Detected change data:
═══

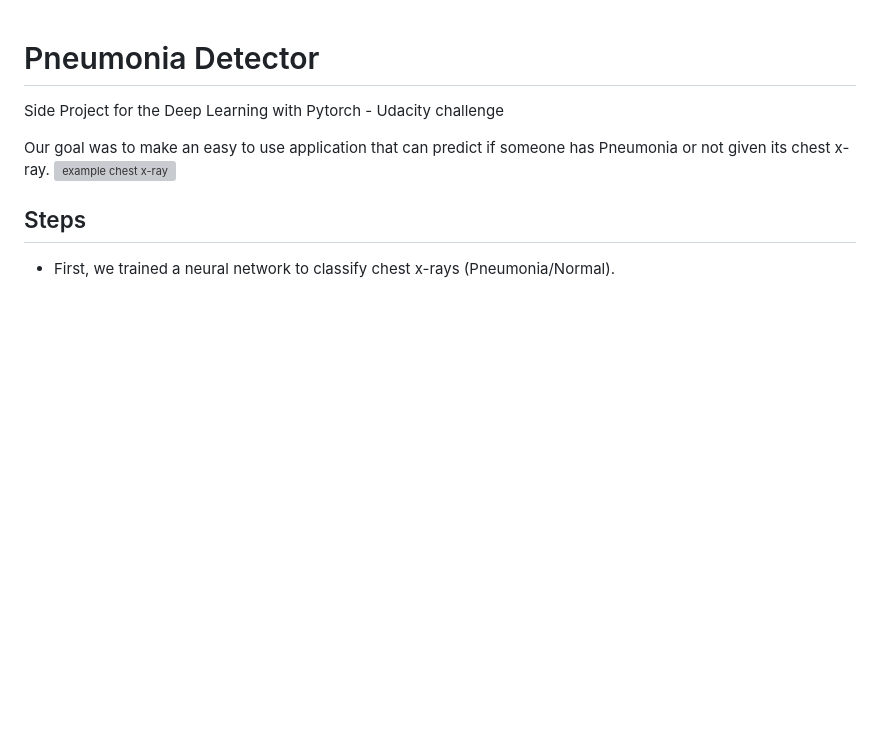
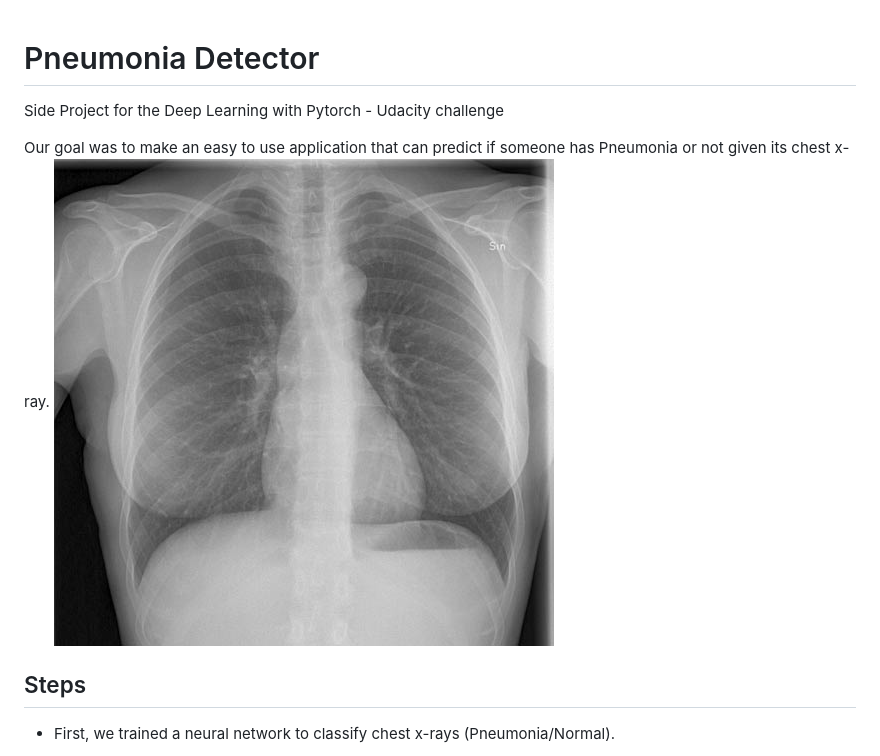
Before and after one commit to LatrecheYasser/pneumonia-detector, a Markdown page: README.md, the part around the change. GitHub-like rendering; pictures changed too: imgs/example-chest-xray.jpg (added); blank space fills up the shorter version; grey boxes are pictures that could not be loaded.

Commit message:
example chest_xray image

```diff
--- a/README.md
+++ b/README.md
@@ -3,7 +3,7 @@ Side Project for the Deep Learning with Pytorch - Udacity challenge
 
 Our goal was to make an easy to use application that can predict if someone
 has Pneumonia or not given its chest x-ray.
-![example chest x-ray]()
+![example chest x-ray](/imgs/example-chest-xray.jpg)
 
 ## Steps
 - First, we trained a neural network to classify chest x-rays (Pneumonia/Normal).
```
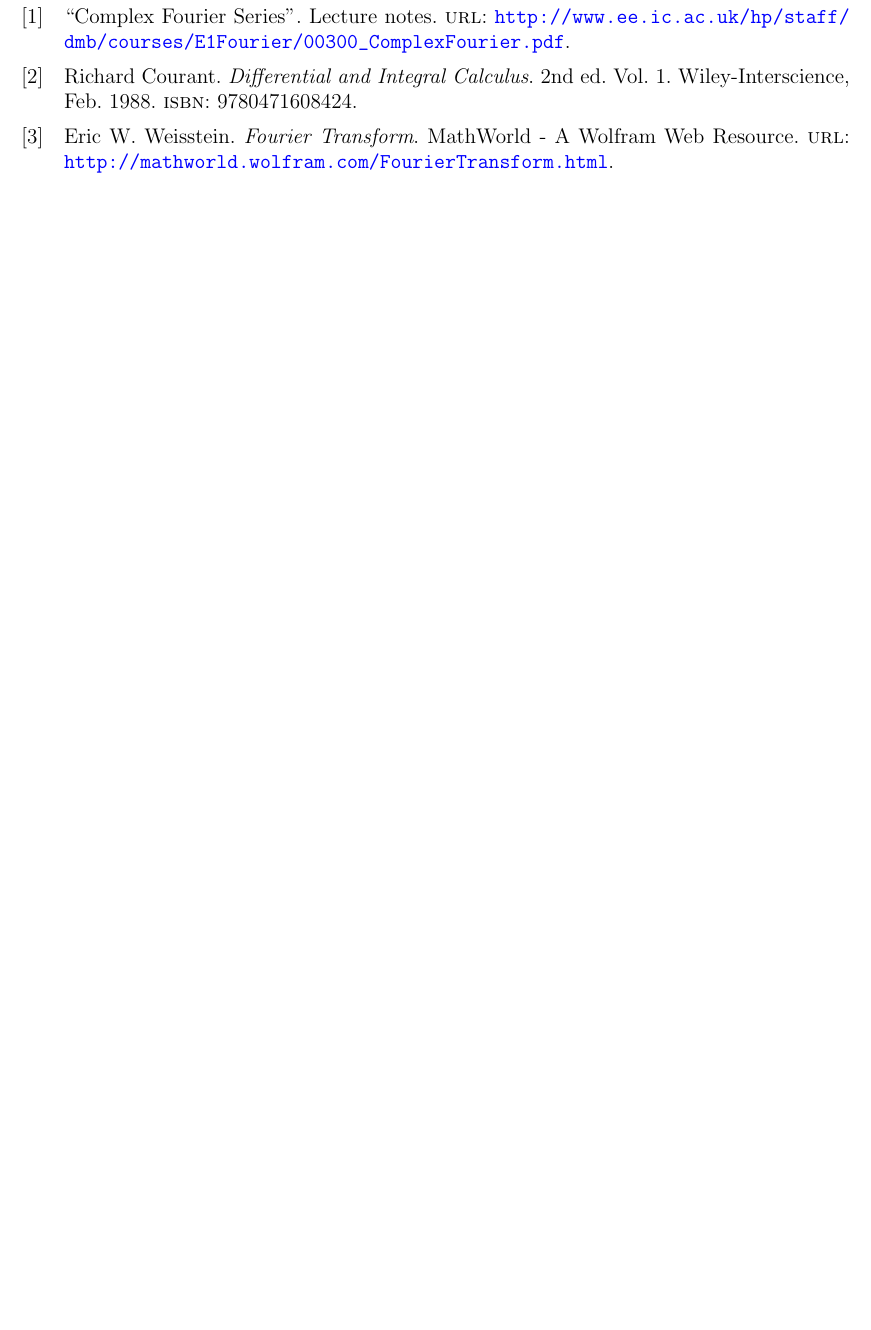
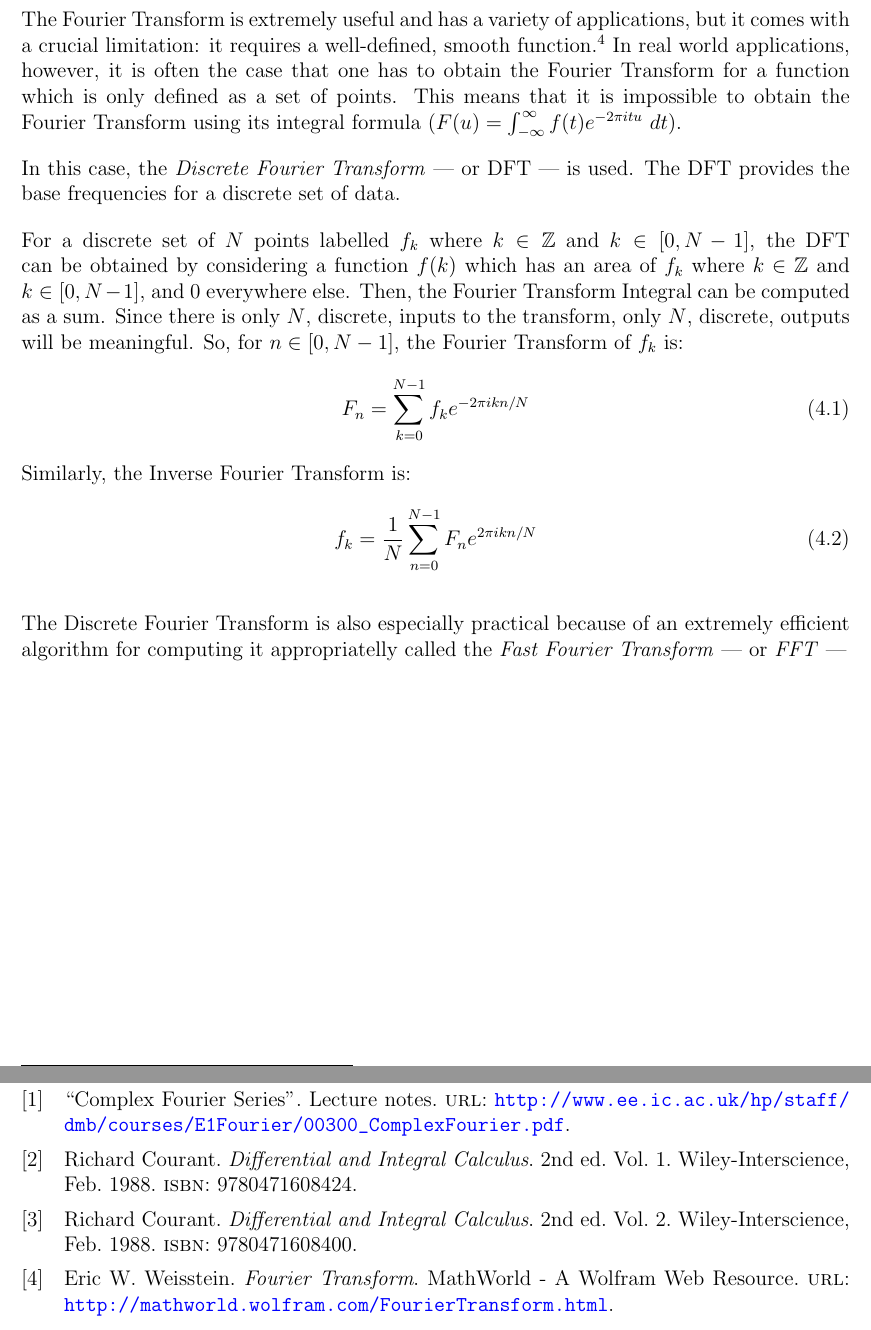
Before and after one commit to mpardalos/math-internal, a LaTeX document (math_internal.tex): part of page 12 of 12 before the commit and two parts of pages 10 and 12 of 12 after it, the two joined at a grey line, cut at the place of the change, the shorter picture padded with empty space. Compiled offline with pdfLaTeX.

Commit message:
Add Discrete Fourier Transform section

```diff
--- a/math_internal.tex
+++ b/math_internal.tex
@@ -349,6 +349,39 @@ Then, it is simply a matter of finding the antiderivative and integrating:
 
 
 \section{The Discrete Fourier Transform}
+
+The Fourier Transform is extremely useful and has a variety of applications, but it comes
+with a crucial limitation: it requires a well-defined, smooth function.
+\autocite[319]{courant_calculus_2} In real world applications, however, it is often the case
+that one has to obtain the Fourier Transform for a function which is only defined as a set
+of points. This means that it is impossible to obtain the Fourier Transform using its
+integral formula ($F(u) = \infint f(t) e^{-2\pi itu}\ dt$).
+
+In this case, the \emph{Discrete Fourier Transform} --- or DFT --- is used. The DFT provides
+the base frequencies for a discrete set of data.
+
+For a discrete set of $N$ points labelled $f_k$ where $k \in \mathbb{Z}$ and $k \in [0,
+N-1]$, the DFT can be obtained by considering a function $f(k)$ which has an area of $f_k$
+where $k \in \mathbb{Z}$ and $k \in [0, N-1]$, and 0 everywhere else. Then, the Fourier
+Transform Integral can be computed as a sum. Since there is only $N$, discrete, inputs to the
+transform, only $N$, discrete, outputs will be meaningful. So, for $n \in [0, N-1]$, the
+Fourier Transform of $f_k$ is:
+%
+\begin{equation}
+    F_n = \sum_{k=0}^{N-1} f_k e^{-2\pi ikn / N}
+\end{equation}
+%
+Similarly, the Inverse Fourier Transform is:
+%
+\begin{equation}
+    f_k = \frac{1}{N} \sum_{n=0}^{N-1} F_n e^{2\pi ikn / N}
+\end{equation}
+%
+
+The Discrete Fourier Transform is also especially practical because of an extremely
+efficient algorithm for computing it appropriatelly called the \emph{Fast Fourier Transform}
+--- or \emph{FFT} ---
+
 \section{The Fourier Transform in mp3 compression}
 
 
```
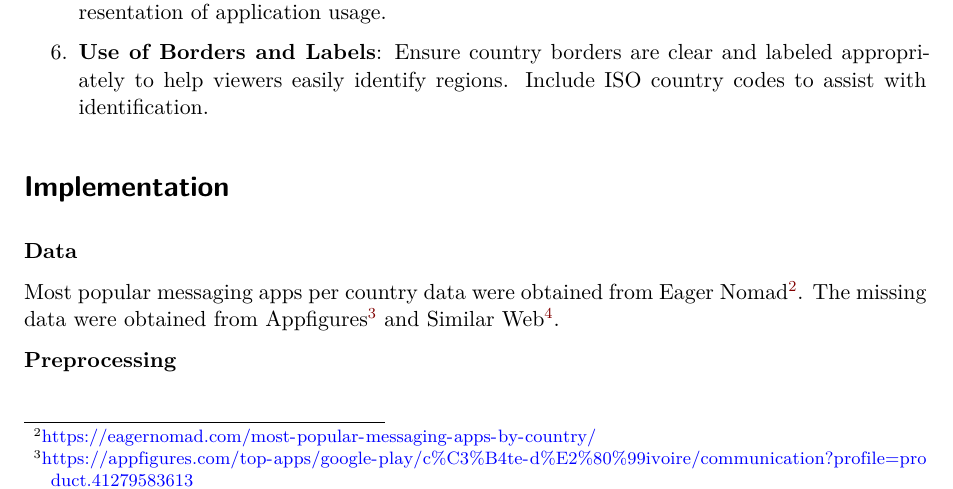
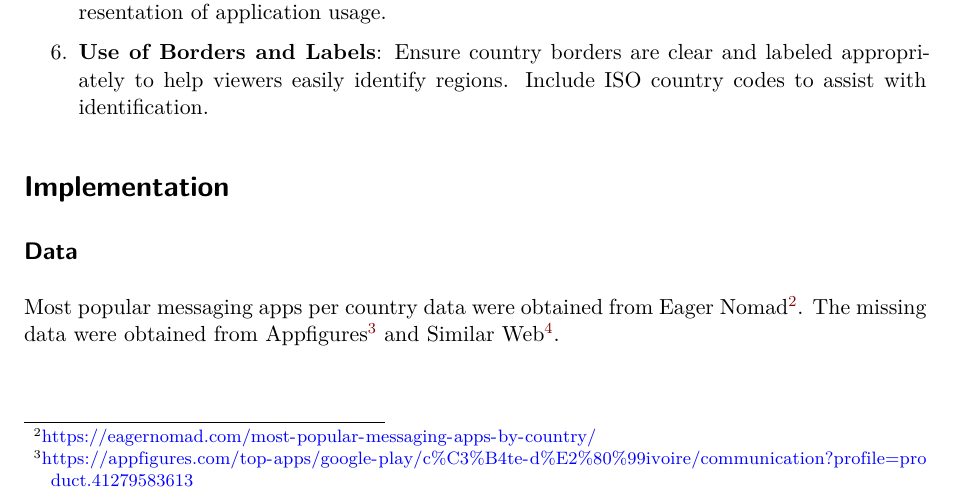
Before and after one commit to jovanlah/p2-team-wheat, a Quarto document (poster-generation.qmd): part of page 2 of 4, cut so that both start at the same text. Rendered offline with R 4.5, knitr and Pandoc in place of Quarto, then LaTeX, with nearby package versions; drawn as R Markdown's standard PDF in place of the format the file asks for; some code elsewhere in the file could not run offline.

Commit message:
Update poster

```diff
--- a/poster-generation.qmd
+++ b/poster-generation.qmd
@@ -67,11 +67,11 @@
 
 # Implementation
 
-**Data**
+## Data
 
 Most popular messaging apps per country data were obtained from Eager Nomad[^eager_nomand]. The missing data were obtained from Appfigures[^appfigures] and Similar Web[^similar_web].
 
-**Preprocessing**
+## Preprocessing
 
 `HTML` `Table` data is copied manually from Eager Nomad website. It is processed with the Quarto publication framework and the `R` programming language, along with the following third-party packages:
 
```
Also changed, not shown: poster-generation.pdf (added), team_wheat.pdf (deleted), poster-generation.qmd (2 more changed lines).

═══

Restate the data word for word, minus any images.

Before and after one commit to LatrecheYasser/pneumonia-detector, a Markdown page: README.md, the part around the change. GitHub-like rendering; pictures changed too: imgs/example-chest-xray.jpg (added); blank space fills up the shorter version; grey boxes are pictures that could not be loaded.

Commit message:
example chest_xray image

```diff
--- a/README.md
+++ b/README.md
@@ -3,7 +3,7 @@ Side Project for the Deep Learning with Pytorch - Udacity challenge
 
 Our goal was to make an easy to use application that can predict if someone
 has Pneumonia or not given its chest x-ray.
-![example chest x-ray]()
+![example chest x-ray](/imgs/example-chest-xray.jpg)
 
 ## Steps
 - First, we trained a neural network to classify chest x-rays (Pneumonia/Normal).
```
Before and after one commit to mpardalos/math-internal, a LaTeX document (math_internal.tex): part of page 12 of 12 before the commit and two parts of pages 10 and 12 of 12 after it, the two joined at a grey line, cut at the place of the change, the shorter picture padded with empty space. Compiled offline with pdfLaTeX.

Commit message:
Add Discrete Fourier Transform section

```diff
--- a/math_internal.tex
+++ b/math_internal.tex
@@ -349,6 +349,39 @@ Then, it is simply a matter of finding the antiderivative and integrating:
 
 
 \section{The Discrete Fourier Transform}
+
+The Fourier Transform is extremely useful and has a variety of applications, but it comes
+with a crucial limitation: it requires a well-defined, smooth function.
+\autocite[319]{courant_calculus_2} In real world applications, however, it is often the case
+that one has to obtain the Fourier Transform for a function which is only defined as a set
+of points. This means that it is impossible to obtain the Fourier Transform using its
+integral formula ($F(u) = \infint f(t) e^{-2\pi itu}\ dt$).
+
+In this case, the \emph{Discrete Fourier Transform} --- or DFT --- is used. The DFT provides
+the base frequencies for a discrete set of data.
+
+For a discrete set of $N$ points labelled $f_k$ where $k \in \mathbb{Z}$ and $k \in [0,
+N-1]$, the DFT can be obtained by considering a function $f(k)$ which has an area of $f_k$
+where $k \in \mathbb{Z}$ and $k \in [0, N-1]$, and 0 everywhere else. Then, the Fourier
+Transform Integral can be computed as a sum. Since there is only $N$, discrete, inputs to the
+transform, only $N$, discrete, outputs will be meaningful. So, for $n \in [0, N-1]$, the
+Fourier Transform of $f_k$ is:
+%
+\begin{equation}
+    F_n = \sum_{k=0}^{N-1} f_k e^{-2\pi ikn / N}
+\end{equation}
+%
+Similarly, the Inverse Fourier Transform is:
+%
+\begin{equation}
+    f_k = \frac{1}{N} \sum_{n=0}^{N-1} F_n e^{2\pi ikn / N}
+\end{equation}
+%
+
+The Discrete Fourier Transform is also especially practical because of an extremely
+efficient algorithm for computing it appropriatelly called the \emph{Fast Fourier Transform}
+--- or \emph{FFT} ---
+
 \section{The Fourier Transform in mp3 compression}
 
 
```
Before and after one commit to jovanlah/p2-team-wheat, a Quarto document (poster-generation.qmd): part of page 2 of 4, cut so that both start at the same text. Rendered offline with R 4.5, knitr and Pandoc in place of Quarto, then LaTeX, with nearby package versions; drawn as R Markdown's standard PDF in place of the format the file asks for; some code elsewhere in the file could not run offline.

Commit message:
Update poster

```diff
--- a/poster-generation.qmd
+++ b/poster-generation.qmd
@@ -67,11 +67,11 @@
 
 # Implementation
 
-**Data**
+## Data
 
 Most popular messaging apps per country data were obtained from Eager Nomad[^eager_nomand]. The missing data were obtained from Appfigures[^appfigures] and Similar Web[^similar_web].
 
-**Preprocessing**
+## Preprocessing
 
 `HTML` `Table` data is copied manually from Eager Nomad website. It is processed with the Quarto publication framework and the `R` programming language, along with the following third-party packages:
 
```
Also changed, not shown: poster-generation.pdf (added), team_wheat.pdf (deleted), poster-generation.qmd (2 more changed lines).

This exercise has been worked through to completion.